**Required work**
The data below is to be repeated in full, exactly as given.

**Record set**
——————
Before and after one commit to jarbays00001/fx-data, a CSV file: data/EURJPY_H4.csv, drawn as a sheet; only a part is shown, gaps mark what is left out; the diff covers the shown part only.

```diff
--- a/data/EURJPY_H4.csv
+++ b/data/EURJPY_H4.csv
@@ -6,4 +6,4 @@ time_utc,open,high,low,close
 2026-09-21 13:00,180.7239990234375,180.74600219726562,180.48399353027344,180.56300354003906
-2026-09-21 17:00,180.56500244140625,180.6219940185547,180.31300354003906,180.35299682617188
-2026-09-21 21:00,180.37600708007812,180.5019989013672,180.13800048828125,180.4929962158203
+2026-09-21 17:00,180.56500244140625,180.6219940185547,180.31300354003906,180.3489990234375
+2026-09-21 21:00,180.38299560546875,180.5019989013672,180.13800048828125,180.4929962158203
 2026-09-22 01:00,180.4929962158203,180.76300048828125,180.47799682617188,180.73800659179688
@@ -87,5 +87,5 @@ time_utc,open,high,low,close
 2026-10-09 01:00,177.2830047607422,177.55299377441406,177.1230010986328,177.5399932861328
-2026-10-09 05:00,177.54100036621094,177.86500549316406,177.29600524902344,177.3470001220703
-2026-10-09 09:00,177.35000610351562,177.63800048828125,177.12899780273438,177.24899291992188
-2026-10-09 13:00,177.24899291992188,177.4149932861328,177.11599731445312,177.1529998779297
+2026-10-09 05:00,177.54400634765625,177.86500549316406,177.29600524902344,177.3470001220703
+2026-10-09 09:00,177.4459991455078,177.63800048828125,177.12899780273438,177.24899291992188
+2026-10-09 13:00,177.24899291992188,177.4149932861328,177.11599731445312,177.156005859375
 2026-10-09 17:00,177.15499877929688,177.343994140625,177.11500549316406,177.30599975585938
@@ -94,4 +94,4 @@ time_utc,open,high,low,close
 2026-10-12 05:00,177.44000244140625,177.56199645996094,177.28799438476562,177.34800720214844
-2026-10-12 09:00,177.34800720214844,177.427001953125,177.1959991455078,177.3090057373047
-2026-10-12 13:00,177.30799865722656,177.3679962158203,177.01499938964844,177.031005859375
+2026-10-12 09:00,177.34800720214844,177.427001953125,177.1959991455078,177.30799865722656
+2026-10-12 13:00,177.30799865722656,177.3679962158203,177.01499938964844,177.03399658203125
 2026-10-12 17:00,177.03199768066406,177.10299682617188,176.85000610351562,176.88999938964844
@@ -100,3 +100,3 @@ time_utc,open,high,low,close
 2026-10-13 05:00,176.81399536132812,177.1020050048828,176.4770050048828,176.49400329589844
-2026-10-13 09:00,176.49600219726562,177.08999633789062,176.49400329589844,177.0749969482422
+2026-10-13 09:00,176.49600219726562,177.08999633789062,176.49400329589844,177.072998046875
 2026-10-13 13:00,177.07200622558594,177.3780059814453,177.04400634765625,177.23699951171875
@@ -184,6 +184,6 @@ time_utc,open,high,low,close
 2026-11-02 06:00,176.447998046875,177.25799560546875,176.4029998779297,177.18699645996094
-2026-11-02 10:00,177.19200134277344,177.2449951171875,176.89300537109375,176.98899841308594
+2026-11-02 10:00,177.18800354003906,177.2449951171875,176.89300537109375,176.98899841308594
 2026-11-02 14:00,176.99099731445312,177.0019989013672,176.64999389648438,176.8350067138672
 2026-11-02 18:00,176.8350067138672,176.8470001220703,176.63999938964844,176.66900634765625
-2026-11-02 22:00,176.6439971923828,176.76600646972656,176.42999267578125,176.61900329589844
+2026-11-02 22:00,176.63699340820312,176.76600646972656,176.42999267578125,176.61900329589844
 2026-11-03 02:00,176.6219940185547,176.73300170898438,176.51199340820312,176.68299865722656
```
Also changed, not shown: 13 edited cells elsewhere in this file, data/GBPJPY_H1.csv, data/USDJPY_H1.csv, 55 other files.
——————
**Task result**
Before and after one commit to jarbays00001/fx-data, a CSV file: data/EURJPY_H4.csv, drawn as a sheet; only a part is shown, gaps mark what is left out; the diff covers the shown part only.

```diff
--- a/data/EURJPY_H4.csv
+++ b/data/EURJPY_H4.csv
@@ -6,4 +6,4 @@ time_utc,open,high,low,close
 2026-09-21 13:00,180.7239990234375,180.74600219726562,180.48399353027344,180.56300354003906
-2026-09-21 17:00,180.56500244140625,180.6219940185547,180.31300354003906,180.35299682617188
-2026-09-21 21:00,180.37600708007812,180.5019989013672,180.13800048828125,180.4929962158203
+2026-09-21 17:00,180.56500244140625,180.6219940185547,180.31300354003906,180.3489990234375
+2026-09-21 21:00,180.38299560546875,180.5019989013672,180.13800048828125,180.4929962158203
 2026-09-22 01:00,180.4929962158203,180.76300048828125,180.47799682617188,180.73800659179688
@@ -87,5 +87,5 @@ time_utc,open,high,low,close
 2026-10-09 01:00,177.2830047607422,177.55299377441406,177.1230010986328,177.5399932861328
-2026-10-09 05:00,177.54100036621094,177.86500549316406,177.29600524902344,177.3470001220703
-2026-10-09 09:00,177.35000610351562,177.63800048828125,177.12899780273438,177.24899291992188
-2026-10-09 13:00,177.24899291992188,177.4149932861328,177.11599731445312,177.1529998779297
+2026-10-09 05:00,177.54400634765625,177.86500549316406,177.29600524902344,177.3470001220703
+2026-10-09 09:00,177.4459991455078,177.63800048828125,177.12899780273438,177.24899291992188
+2026-10-09 13:00,177.24899291992188,177.4149932861328,177.11599731445312,177.156005859375
 2026-10-09 17:00,177.15499877929688,177.343994140625,177.11500549316406,177.30599975585938
@@ -94,4 +94,4 @@ time_utc,open,high,low,close
 2026-10-12 05:00,177.44000244140625,177.56199645996094,177.28799438476562,177.34800720214844
-2026-10-12 09:00,177.34800720214844,177.427001953125,177.1959991455078,177.3090057373047
-2026-10-12 13:00,177.30799865722656,177.3679962158203,177.01499938964844,177.031005859375
+2026-10-12 09:00,177.34800720214844,177.427001953125,177.1959991455078,177.30799865722656
+2026-10-12 13:00,177.30799865722656,177.3679962158203,177.01499938964844,177.03399658203125
 2026-10-12 17:00,177.03199768066406,177.10299682617188,176.85000610351562,176.88999938964844
@@ -100,3 +100,3 @@ time_utc,open,high,low,close
 2026-10-13 05:00,176.81399536132812,177.1020050048828,176.4770050048828,176.49400329589844
-2026-10-13 09:00,176.49600219726562,177.08999633789062,176.49400329589844,177.0749969482422
+2026-10-13 09:00,176.49600219726562,177.08999633789062,176.49400329589844,177.072998046875
 2026-10-13 13:00,177.07200622558594,177.3780059814453,177.04400634765625,177.23699951171875
@@ -184,6 +184,6 @@ time_utc,open,high,low,close
 2026-11-02 06:00,176.447998046875,177.25799560546875,176.4029998779297,177.18699645996094
-2026-11-02 10:00,177.19200134277344,177.2449951171875,176.89300537109375,176.98899841308594
+2026-11-02 10:00,177.18800354003906,177.2449951171875,176.89300537109375,176.98899841308594
 2026-11-02 14:00,176.99099731445312,177.0019989013672,176.64999389648438,176.8350067138672
 2026-11-02 18:00,176.8350067138672,176.8470001220703,176.63999938964844,176.66900634765625
-2026-11-02 22:00,176.6439971923828,176.76600646972656,176.42999267578125,176.61900329589844
+2026-11-02 22:00,176.63699340820312,176.76600646972656,176.42999267578125,176.61900329589844
 2026-11-03 02:00,176.6219940185547,176.73300170898438,176.51199340820312,176.68299865722656
```
Also changed, not shown: 13 edited cells elsewhere in this file, data/GBPJPY_H1.csv, data/USDJPY_H1.csv, 55 other files.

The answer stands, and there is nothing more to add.